with Westinghouse’s heritage. We are pleased to introduce Westinghouse
Solar as the newest member of the exclusive Westinghouse family.”
Westinghouse Solar now integrates Entech microinverters (entechsolar.
com) with Sun Tech PV modules ( suntech-power.com) using Akeena’s pat-
ented combined framing-racking system to dramatically reduce parts count,
installation time and shading losses.
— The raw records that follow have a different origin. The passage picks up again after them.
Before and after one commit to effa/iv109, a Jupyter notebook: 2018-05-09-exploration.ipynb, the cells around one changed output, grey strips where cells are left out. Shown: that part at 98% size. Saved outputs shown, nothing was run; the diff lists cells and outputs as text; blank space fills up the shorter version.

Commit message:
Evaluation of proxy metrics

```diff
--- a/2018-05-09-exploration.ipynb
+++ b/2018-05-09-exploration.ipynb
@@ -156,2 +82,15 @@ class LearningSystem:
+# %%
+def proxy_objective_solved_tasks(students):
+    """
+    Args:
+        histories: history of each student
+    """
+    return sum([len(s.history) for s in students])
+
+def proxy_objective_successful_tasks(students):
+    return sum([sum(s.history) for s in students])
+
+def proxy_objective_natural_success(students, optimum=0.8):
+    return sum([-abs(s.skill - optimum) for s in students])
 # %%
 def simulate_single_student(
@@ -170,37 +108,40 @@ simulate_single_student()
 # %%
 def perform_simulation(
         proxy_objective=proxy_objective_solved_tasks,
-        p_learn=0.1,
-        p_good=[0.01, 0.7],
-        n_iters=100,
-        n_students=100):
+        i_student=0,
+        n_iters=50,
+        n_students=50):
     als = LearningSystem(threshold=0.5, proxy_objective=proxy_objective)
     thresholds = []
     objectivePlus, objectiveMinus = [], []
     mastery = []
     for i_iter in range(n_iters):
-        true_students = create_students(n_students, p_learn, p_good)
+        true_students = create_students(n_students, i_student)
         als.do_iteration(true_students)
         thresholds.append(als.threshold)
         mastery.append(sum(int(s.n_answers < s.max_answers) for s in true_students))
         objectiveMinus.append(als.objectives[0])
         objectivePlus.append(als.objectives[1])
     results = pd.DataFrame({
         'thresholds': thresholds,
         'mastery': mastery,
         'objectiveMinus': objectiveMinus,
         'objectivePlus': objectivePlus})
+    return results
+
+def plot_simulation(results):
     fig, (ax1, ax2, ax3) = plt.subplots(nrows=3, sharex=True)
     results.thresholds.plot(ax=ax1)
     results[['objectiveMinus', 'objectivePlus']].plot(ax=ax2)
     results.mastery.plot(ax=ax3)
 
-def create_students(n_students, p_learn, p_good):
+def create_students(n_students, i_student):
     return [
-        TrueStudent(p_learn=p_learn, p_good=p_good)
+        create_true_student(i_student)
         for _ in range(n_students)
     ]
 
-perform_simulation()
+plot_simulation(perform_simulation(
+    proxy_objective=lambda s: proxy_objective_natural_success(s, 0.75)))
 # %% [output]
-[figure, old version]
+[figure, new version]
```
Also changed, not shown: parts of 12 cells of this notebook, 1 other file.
The system can be expanded gradually,
by plugging in additional modules until the homeowner runs out of roof.
Westinghouse-branded solar panels will begin shipping to customers in
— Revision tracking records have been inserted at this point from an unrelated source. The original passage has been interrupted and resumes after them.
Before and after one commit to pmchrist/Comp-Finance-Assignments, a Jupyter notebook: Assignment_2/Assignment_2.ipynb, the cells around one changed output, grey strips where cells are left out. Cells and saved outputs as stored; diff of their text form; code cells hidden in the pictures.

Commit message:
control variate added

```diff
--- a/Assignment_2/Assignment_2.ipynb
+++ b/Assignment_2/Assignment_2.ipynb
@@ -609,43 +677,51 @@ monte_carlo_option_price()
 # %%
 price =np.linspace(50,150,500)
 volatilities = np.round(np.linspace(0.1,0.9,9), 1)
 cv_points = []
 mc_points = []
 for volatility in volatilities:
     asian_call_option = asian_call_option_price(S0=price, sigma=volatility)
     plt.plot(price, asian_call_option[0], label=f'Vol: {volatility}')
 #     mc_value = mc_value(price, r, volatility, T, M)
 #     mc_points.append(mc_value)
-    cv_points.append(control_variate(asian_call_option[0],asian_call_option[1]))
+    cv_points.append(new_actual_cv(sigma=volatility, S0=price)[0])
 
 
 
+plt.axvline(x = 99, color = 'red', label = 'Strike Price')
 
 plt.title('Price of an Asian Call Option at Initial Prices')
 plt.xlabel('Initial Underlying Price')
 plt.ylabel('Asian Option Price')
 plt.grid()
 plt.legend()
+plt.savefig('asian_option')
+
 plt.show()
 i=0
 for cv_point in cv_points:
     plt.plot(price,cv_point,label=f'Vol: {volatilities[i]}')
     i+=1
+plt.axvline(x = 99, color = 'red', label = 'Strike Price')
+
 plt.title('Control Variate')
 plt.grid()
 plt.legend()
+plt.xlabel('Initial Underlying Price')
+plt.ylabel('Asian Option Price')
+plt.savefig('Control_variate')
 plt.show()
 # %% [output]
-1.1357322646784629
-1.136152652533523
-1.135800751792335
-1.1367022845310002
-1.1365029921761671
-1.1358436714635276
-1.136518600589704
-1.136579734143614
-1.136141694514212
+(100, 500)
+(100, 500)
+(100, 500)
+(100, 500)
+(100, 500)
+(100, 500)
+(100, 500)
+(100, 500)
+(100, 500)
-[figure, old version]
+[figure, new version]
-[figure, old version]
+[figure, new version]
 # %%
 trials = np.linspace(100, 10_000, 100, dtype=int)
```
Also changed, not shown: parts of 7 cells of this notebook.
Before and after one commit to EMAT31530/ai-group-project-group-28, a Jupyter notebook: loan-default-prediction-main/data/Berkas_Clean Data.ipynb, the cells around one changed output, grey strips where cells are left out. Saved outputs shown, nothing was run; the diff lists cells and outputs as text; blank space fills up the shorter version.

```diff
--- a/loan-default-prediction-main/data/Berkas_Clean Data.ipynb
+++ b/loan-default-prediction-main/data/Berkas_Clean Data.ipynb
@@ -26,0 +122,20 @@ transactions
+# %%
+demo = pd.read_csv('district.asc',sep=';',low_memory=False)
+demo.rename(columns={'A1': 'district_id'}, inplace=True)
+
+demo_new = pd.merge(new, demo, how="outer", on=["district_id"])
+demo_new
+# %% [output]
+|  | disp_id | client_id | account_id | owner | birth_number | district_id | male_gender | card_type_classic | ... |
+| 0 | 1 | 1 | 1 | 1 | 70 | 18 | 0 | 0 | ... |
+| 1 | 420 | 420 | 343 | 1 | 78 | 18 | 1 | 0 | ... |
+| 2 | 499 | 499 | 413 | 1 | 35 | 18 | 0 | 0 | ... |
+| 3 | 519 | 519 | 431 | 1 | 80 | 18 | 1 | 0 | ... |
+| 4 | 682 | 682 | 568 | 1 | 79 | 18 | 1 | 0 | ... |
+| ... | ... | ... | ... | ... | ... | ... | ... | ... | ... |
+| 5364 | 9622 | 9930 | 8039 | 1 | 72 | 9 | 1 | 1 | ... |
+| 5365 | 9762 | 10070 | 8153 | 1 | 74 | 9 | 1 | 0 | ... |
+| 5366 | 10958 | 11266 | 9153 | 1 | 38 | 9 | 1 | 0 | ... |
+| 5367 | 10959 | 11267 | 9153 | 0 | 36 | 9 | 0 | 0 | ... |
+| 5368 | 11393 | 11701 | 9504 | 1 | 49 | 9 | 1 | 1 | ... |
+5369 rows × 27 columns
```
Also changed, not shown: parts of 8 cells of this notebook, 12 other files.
the United States and Canada later this summer.
CL See a video interview with Westinghouse Solar’s Gary Mull: solartoday.org/video
New Technique Makes Cheap Gallium Arsenide Cells
16 July/August 2010 SOLAR TODAY solartoday.org Copyright © 2010 by the American Solar Energy Society Inc. All rights reserved.
University of Illinois researchers have developed a method to produce
cheap gallium arsenide (GaAs) semiconductors for many electronic device applications, including solar cells.
10 growths, loading and unloading with temperature ramp-up and ramp-down
take a lot of time. If you consider what is required for each growth — the machine,
the preparation, the time, the people
— the overhead savings our approach
offers is a significant cost reduction.”
The stacks alternate layers of alu-
minum arsenide with the gallium
arsenide, which facilitates peeling
off layers. That’s done by bathing the
stacks in a solution of acid and an
oxidizing agent to dissolve the lay-
ers of aluminum arsenide. That frees
the individual thin sheets of gallium
arsenide. These sheets are then trans-
ferred to another substrate of glass,
plastic or silicon. They can be laid out
side-by-side to produce a much larger
surface area — critical for solar appli-
cations — whereas today’s single-layer
process limits GaAs area to the size of the wafer.
Gallium arsenide and related compound semiconductors offer nearly
twice the efficiency as silicon in solar
devices, yet they are rarely used in utility-scale applications because of their
high manufacturing cost.
Professors John Rogers and Xiuling
Li explored lower-cost ways to manufacture thin films of gallium arsenide. “If
you can reduce substantially the cost of
gallium arsenide and other compound
semiconductors, then you could expand
their range of applications,” said Rogers, the university’s Lee J. Flory Founder
Members of the research team, from left: professor Xiuling li,
student Ik Su Chun, postdoctoral researchers Sungjin Jo and
Jongseung Yoon, and professor John Rogers.
LIZ AhLBERG, UNIVERSI Ty oF ILLINo IS
Chair in Engineering Innovation and a professor of materials science, engineer-
ing and chemistry.
In conventional manufacturing, GaAs is deposited as a single thin layer on
a wafer. The Illinois group deposited multiple layers of the material on a single
wafer, creating a stack of gallium arsenide thin films.
“If you grow 10 layers in one growth, you only have to load the wafer one
time,” said Li, a professor of electrical and computer engineering. “If you do this in
The group described the method in a paper published in the May 20 edition
of the journal Nature (see tinyurl.com/GaAsCells). The paper’s co-authors are
postdoctoral researchers Jongseung yoon, Sungjin Jo and Inhwa Jung; students
Ik Su Chun and hoon-Sik kin; and electrical and computer engineering profes-
sor James Coleman, along with Ungyu Paik, of hanyang University in Seoul, and
Semprius scientists Matthew Meitl and Etienne Menard. Semprius is a startup
company in North Carolina gearing up to produce this technology.
The research was funded by the U. S. Department of Energy and the National